This idiocy also ignores the fact that, next to the UK, the US has the lowest rate of social mobility in the industrialized world. Do you think this is because poor people have a lazy gene that gets passed from generation to generation or might it be that those that come from wealth have the economic and social support networks to acquire the skills and relationships necessary to achieve and maintain their socio-economic status? E.g., a family that has the wealth to send kids to university without incurring student debt, to be able to focus 100% on school and networking because they can avoid having to work a p/t job while in school, etc... A family that lives in an area with good elementary and high schools so the child has the skills to be successful when they do go to university? A family that lets the child avoid student loans, so when they're done with school you aren't saddled with 10s of thousands of dollars of debt as you begin your post-school life. A family where there isn't regular violence so the student can concentrate on school work without fear of abuse?

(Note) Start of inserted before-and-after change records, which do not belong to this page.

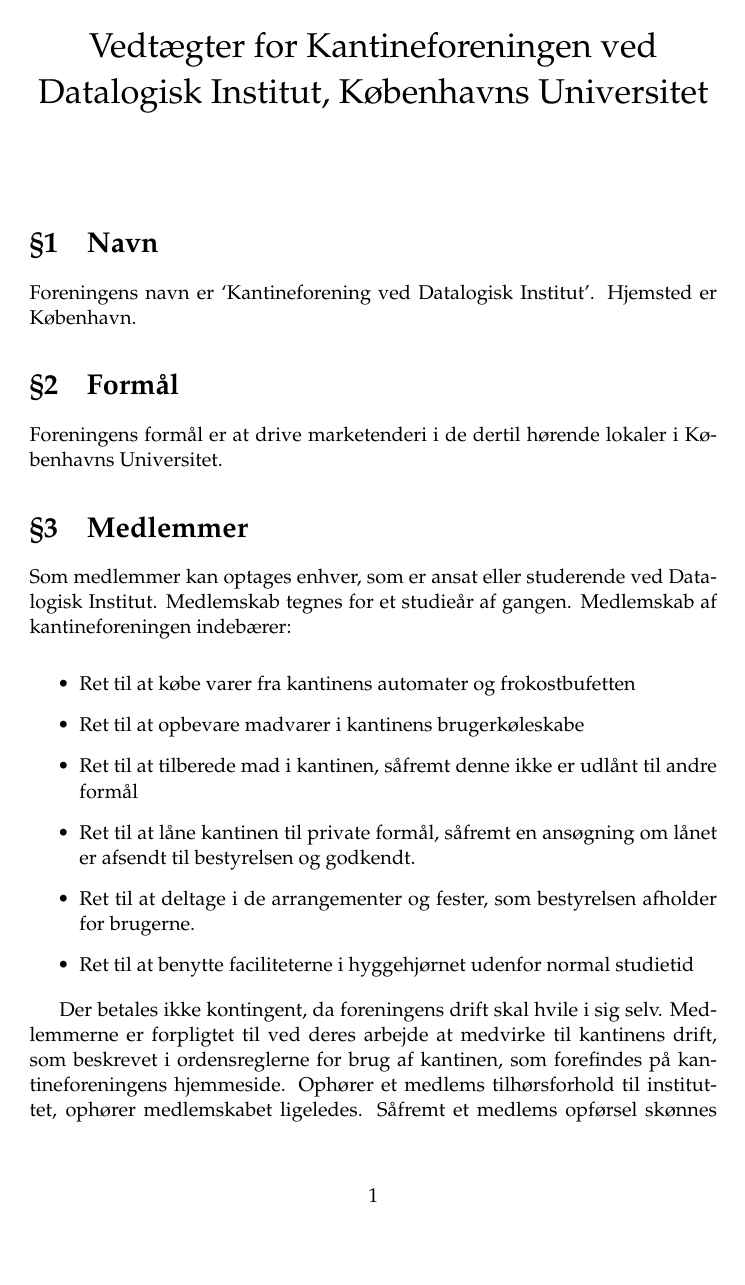
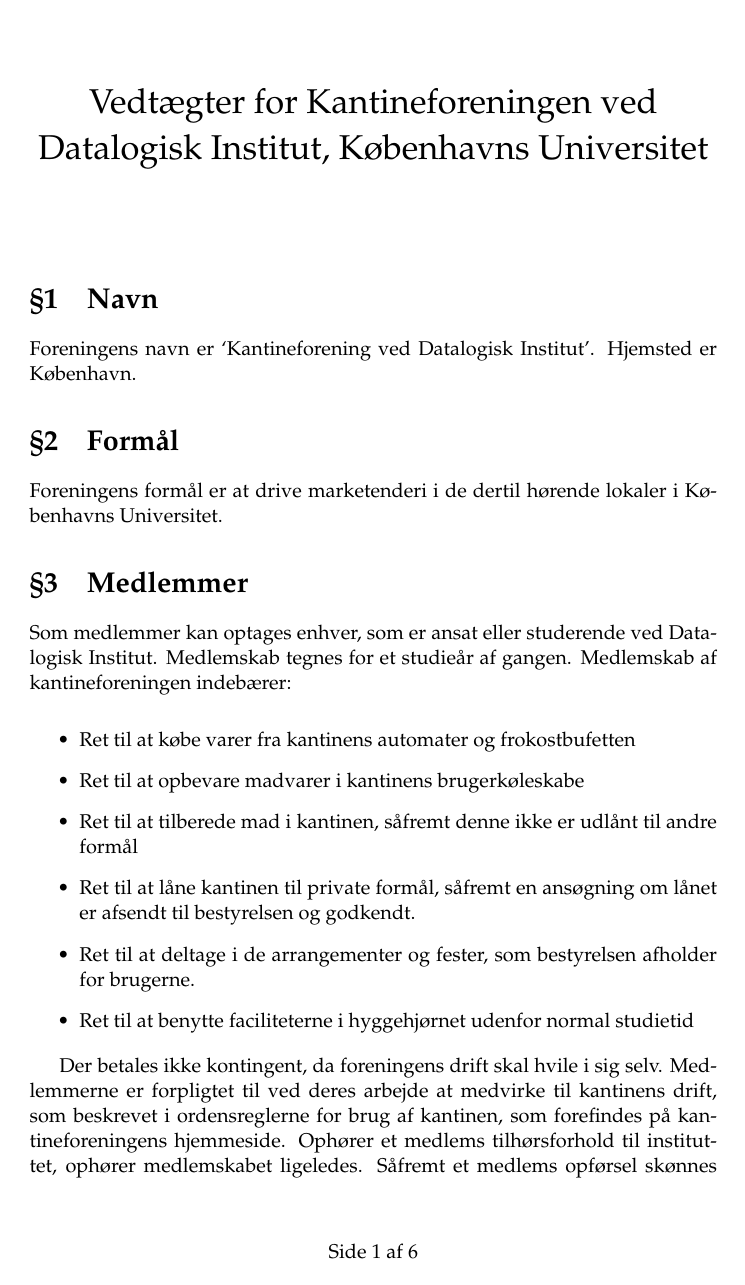
Before and after one commit to kantinen/vedtaegter, a LaTeX document (vedtaegter.tex): page 1 of 6. Compiled offline with pdfLaTeX.

Commit message:
Angiv samlet antal sidder i foden, og hvad det er i hovedet

```diff
--- a/vedtaegter.tex
+++ b/vedtaegter.tex
@@ -19,9 +19,29 @@
 
 \renewcommand\thesection{\textsection\arabic{section}}
 
+% Fint hoved og fod
+\usepackage{fancyhdr}
+\usepackage{lastpage}
+\renewcommand{\headrulewidth}{0in}
+\renewcommand{\headsep}{40pt}
+\setlength{\headheight}{25pt}
+\pagestyle{fancy}
+\makeatletter
+\let\headtitle\@title
+\let\headdate\@date
+\makeatother
+\lhead{\headtitle}
+\rhead{}
+\cfoot{Side~\thepage~af~\pageref{LastPage}}
+\fancypagestyle{first}{%
+  \fancyhf{}%
+  \cfoot{Side~\thepage~af~\pageref{LastPage}}%
+}
+
 \begin{document}
 
 \maketitle
+\thispagestyle{first}
 
 \section{Navn}
 
```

“At virtually every level, education in America tends to perpetuate rather than compensate for existing inequalities. The reasons are threefold. First, the K through 12education system is simply not very strong and thus is not an effective way to break the link between parental background and a child’s eventual success. … Second, because K–12 education is financed largely at the state and local level, resources devoted to education are closely linked with where people live and with the property wealth of their neighbors. For this and other reasons, poor children tend to go to poor schools and more advantaged children to good schools. … Finally, access both to a quality preschool experience and to higher education continues to depend quite directly on family resources.” 2006 Policy Brief of the Brookings Institution, Isabel Sawhill (2006:3)
Concession: The libertarian/conservative does have some legitimate concerns when it comes to the possibility that certain types of welfare programs can create learned helplessness (i.e., welfare culture). There is empirical support for this but by and large, the proportion of people who abuse welfare programs is dwarfed by the number of people that don't (depending on the program, there is between 3 and 10% fraud). Add to this that the proportion of the population actually on welfare is very small (4%)--especially if you consider current economic conditions.
Even if certain welfare programs do promote learned helplessness, this is not an argument against welfare programs, but an argument against certain program designs. There are many ways to address chronic poverty through welfare policy. The main predictors of how long someone will stay on welfare are their job skills and education. If these two variables aren't simultaneously addressed while assistance is given, the likelihood of the recipient coming off welfare goes up dramatically. To assume they stay on welfare because they are lazy is to ignore these statistics. Without job skills and education how can we expect such individuals to enter the job market and become self-sufficient?